On Monday, January 22, 2018, Congress passed and President Trump signed an extension of the Children’s Health Insurance Program (CHIP) that is set to last six years. This brings relief to millions of families across the country. Other than its first 10-year authorization, this is the longest amount of time parents will be able to count on CHIP being there for their kids.

This six-year extension of CHIP passed in the short-term Continuing Resolution (CR) spending bill. CHIP funding expired on September 30, 2017, more than 110 days earlier – parents, kids, and pregnant women have been worried ever since. We are pleased to know that their anxiety and fears about losing critical health coverage have ended.

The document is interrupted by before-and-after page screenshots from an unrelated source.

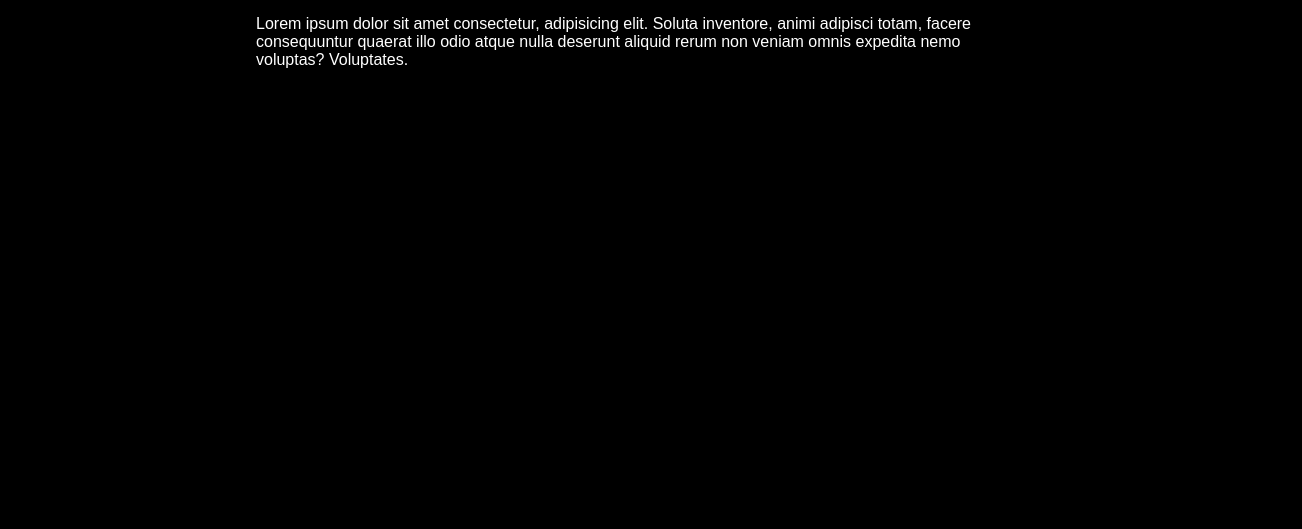
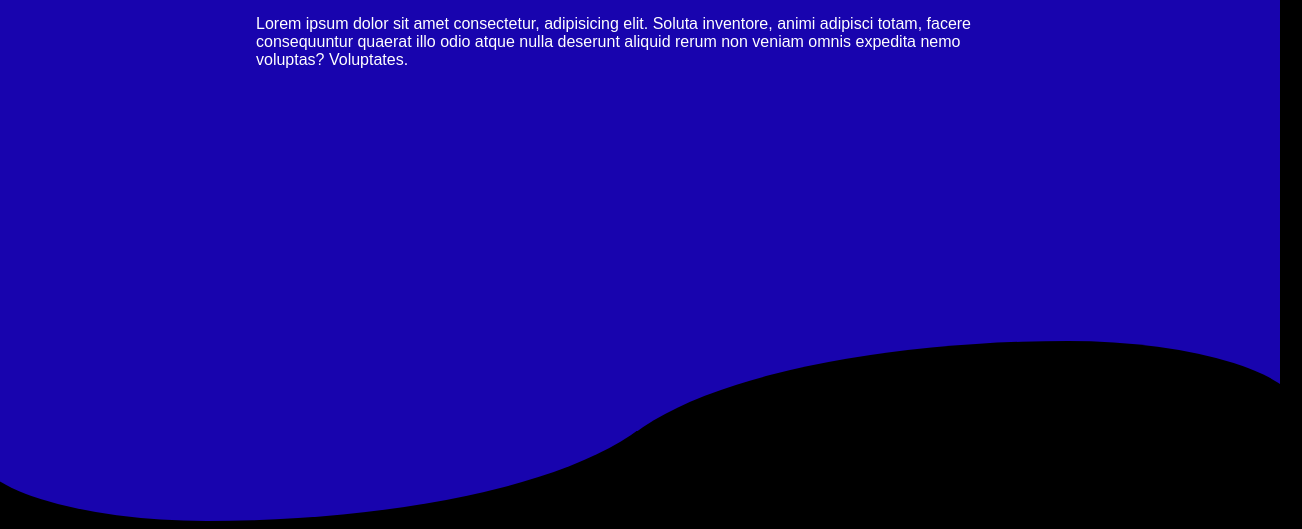
Before and after one commit to haritianaadriano/Nice-curves, a plain HTML site: page index.html in a window 1280 px wide. Shown: the part 169-698 px from the top of the page, 1302 px wide, since content can reach past the window. Drawn offline with Linux system fonts and the light colour scheme.

Commit message:
feat: first curves

```diff
--- a/index.css
+++ b/index.css
@@ -13,3 +13,45 @@ section {
     min-height: 400px;
     padding: 100px 20vw;
 }
+
+.blue {
+    background: #1804ae;
+}
+
+.pink {
+    background: #ff0ed3;
+}
+
+.dark {
+    background-color: #212020;
+}
+
+.curve {
+    position: absolute;
+    height: 225px;
+    width: 100%;
+    bottom: 0;
+}
+
+.curve::before{
+    content: '';
+    display: block;
+    position: absolute;
+    border-radius: 100% 50%;
+    width: 55%;
+    height: 100%;
+    background-color: #000000;
+    transform: translate(85%, 60%);
+}
+
+.curve::after{
+    content: '';
+    display: block;
+    position: absolute;
+    border-radius: 100% 50%;
+    width: 55%;
+    height: 100%;
+    background-color: #1804ae;
+    transform: translate(-4%, 40%);
+    z-index: -1;
+}
--- a/index.html
+++ b/index.html
@@ -7,9 +7,10 @@
     <link rel="stylesheet" href="index.css">
 </head>
 <body>
-    <section>
+    <section class="blue">
         <h1>Nice curves</h1>
         <p>Lorem ipsum dolor sit amet consectetur, adipisicing elit. Soluta inventore, animi adipisci totam, facere consequuntur quaerat illo odio atque nulla deserunt aliquid rerum non veniam omnis expedita nemo voluptas? Voluptates.</p>
+        <div class="curve"></div>
     </section>
     <section>
         <h1>Nice curves</h1>
```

On December 19, 2017, the First Focus Campaign for Children brought eight families, 10 parents and 15 children, to Washington, DC, for a congressional briefing about CHIP. They came from seven different states: Colorado, Kentucky, New York, Texas, Utah, West Virginia, and Wisconsin. The kids’ ages ranged from under-two-years-old to 18. They came in from big cities, medium size cities, rural areas, and small towns. They traveled during the holiday season, with some of the kids missing a day or two of school, and facing blizzards on their return home. One young man, a high school student, stayed back in Texas to take finals while his mother made the journey to Washington. Although each family came from a different place geographically, with a different-sized family and medical history, they had one thing in common: their support for CHIP.

Christina and her sweet toddler daughter came from upstate New York and shared their experiences about heart surgeries, hospital stays, and ongoing health monitoring. Christina said that CHIP is not only a health benefit to their family, but provides financial relief from the high cost of co-pays and deductibles when a child needs extensive care.

Sonja, a mother from Utah, came with two of her children who both live with a chronic illness, leaving her other children back home with their father for a few days. She spoke about how CHIP covers the life-dependent treatment her children with Crohn’s disease need. Both children receive an immuno-suppressant infusion every eight weeks. Each treatment can cost up to $10,000. Without CHIP, she would be forced to give up her income, either to qualify for Medicaid to provide their treatments, or to pay more than her income for their health care costs.

As Sonja said, “This is not a situation that any American family should be in; we should not have to give up our incomes to keep our children alive.”

Jessica and Ryan, parents who traveled from northern Wisconsin, talked about how CHIP made sure their three kids not only got their well-child exams, but helped with supportive services like behavioral health and needed medicine.

Cailin McDonald, a 16-year-old girl from rural Kentucky told the Hill audience how CHIP and Medicaid have helped her family during times of need, and how the programs have made it possible for her parents to do the jobs they love.

De’Andrea came to DC for the first time from a small town in Texas to advocate for the coverage her teenage son needs to maintain his health and cover the cost of his prescriptions. Her words were full of gratefulness and hope for the future of CHIP.

These families along with three others expressed fear and worry about the delays in CHIP funding. They knew that their stories were essential to the debate and had hoped to see CHIP funding extended in the CR that passed on December 21. When that didn’t happen, we stayed in touch with them and referred reporters to them when news coverage intensified.

They told their stories again and again, hoping their words and pleas would make the difference to congress to fund CHIP quickly.

I checked in with the eight families Monday afternoon. “Yay!” and “What a relief!” were the most common responses I received when I told them about the CR.

As a mom from West Virginia, AmyJo, said yesterday, “The stress of not knowing what was going to happen, along with knowing there were 48,000 children in my state of West Virginia whose parents were under the same mental stress, was exhausting.”

The best part of Monday was knowing that these families and millions more like them don’t have to worry now. CHIP is funded for six years. Parents can count on their children’s enrollment in their state CHIP plan, or apply if they have been putting it off because they wondered about CHIP’s future. We encourage families to make any medical appointments they may have put off, to continue to pay their CHIP premiums, and to enroll if they think they have a child who might be eligible for CHIP.

It’s about time CHIP was funded, and finally, we and millions and millions of families feel relief.